Note that when the sensor is exposed the signal is analoguous - the higher charge in the well, the more light was captured. This signal is then digitalised and converted to RGB values. The digitalisation method and RGB conversion algorithm may differ among manufacturers.

• Is there any way to compare the camera sensor chip only? not include the lens and filters, etc. Just compare how good the sensor can response to light Feb 16, 2017 at 14:19
• @ZhaoHuang Yes, but any differences are pretty meaningless with regards to photography since one must use at least a lens, sensor, demosaicing algorithms and other postprocessing steps to obtain a viewable image. Feb 16, 2017 at 18:52
• @ZhaoHuang You already have that data presented with your question. Your two graphs compare the two sensors and their response across the visible spectrum. They tell you nothing about accuracy. You cannot use photography to accurately record colour; but, it's great for perceptual rendition.
– Stan
Feb 17, 2017 at 3:27
• I would repeat items 4 and 5 about three times each :-). Those are (one hopes) specifically designed to compensate for all differences between the Bayer filter spectral curves and the human eye's retinal spectral curves. (yes I know about the many magical neurological adjustments to perceived color.) Feb 17, 2017 at 13:16

You have the answer in the curves you present for comparison.

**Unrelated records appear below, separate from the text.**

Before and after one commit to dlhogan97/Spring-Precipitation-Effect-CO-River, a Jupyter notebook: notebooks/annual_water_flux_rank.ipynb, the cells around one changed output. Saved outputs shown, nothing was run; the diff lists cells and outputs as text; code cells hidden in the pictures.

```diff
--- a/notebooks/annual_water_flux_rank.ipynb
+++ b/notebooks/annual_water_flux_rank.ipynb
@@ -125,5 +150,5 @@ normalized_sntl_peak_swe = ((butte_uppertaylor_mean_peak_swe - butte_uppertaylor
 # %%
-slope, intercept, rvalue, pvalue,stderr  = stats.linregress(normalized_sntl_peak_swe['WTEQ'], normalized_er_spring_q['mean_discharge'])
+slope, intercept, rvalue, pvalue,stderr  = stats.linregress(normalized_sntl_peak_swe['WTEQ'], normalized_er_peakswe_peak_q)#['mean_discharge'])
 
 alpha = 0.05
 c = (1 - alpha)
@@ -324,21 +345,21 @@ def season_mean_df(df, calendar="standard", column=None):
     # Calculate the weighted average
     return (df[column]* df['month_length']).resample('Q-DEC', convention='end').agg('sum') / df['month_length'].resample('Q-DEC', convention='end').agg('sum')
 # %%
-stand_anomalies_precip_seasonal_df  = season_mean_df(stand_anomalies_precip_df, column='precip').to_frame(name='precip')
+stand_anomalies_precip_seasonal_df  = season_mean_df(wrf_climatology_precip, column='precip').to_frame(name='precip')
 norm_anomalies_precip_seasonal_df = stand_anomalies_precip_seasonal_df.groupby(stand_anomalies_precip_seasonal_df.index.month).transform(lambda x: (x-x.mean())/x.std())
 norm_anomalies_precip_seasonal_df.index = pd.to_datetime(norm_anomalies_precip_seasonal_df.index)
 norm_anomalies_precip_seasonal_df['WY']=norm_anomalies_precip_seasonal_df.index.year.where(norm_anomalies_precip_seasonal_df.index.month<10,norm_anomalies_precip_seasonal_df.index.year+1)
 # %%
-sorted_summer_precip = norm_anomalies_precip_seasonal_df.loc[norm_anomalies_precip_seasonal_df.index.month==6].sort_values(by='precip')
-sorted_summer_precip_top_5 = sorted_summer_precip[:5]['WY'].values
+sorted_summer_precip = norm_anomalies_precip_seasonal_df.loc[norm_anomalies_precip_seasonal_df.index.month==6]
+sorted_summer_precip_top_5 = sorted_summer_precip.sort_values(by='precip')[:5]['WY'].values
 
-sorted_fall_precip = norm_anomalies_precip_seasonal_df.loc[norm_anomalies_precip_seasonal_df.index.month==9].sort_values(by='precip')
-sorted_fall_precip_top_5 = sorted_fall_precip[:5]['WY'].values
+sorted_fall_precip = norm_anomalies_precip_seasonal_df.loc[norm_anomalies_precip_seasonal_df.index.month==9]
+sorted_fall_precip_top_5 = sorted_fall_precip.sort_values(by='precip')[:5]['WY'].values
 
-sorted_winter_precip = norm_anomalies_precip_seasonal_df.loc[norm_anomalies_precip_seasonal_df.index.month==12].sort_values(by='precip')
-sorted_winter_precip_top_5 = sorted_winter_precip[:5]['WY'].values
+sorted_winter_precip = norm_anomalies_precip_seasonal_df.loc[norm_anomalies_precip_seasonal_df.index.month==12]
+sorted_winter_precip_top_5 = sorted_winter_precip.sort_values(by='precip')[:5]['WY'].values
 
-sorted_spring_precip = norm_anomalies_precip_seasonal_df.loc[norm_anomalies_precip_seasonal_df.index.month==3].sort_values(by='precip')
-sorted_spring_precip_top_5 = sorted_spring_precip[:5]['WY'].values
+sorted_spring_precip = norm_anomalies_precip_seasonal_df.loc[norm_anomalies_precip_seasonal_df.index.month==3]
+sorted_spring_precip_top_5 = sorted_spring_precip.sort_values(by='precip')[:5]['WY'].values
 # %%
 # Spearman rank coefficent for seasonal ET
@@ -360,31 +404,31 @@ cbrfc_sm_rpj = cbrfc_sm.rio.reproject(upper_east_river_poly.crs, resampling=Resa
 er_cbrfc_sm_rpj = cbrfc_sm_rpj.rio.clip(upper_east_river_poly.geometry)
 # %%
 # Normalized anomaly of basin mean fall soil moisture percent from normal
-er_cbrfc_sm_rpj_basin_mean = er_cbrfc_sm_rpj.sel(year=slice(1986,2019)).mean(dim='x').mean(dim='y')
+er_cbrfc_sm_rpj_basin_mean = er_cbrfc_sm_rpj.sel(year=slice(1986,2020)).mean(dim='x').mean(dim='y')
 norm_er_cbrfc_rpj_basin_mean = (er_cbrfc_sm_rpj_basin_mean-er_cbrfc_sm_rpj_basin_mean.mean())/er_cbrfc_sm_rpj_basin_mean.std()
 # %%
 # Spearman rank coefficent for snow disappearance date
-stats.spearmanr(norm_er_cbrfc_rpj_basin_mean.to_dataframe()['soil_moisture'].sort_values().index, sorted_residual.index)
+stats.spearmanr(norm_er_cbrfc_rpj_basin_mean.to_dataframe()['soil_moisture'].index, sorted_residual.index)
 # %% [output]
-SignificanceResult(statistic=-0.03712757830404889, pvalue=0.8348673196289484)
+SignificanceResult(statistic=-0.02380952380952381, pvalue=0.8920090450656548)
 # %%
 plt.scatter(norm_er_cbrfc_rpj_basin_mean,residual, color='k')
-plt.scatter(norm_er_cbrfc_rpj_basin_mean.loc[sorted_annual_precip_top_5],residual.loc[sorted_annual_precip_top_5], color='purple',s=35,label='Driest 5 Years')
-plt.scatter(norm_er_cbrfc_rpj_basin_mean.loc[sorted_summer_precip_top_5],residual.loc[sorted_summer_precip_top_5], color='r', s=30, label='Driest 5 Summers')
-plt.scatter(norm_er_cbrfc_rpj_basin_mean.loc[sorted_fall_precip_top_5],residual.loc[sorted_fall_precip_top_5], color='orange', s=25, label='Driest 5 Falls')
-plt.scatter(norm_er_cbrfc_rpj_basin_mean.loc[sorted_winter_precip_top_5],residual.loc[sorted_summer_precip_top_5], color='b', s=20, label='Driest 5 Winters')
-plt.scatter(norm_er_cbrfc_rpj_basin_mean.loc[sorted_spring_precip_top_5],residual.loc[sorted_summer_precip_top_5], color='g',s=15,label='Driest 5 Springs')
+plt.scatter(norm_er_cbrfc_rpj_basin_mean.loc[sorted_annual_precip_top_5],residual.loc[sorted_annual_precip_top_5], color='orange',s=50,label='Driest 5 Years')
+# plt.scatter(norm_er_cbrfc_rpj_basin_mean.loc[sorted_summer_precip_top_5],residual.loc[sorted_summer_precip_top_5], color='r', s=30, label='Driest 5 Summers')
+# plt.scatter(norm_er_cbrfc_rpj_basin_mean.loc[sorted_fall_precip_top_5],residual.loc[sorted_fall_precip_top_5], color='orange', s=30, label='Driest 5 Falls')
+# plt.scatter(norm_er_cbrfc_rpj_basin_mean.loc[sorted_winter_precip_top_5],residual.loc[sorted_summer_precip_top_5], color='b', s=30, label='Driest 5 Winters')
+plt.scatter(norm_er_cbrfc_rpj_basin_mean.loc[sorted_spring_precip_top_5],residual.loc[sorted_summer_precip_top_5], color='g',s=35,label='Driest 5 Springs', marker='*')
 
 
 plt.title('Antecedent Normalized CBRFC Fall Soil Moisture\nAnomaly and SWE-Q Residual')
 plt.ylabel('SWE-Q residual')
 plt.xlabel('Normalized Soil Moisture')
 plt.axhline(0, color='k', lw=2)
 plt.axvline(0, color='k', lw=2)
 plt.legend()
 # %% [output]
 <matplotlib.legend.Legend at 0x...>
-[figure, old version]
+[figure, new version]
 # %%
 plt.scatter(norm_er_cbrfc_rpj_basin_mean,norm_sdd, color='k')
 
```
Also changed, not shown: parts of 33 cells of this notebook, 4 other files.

You can compare the response of one sensor to another directly at any common point to the two sets of data. For example, the efficiency of each of the sensors at 550nm can be given and compared. That's the only statement that can be made with the given data.

A statement about whether one sensor is "more accurate" than the other cannot be made. The only statement that can be made is already given (plotted)—the relative quantum efficiency.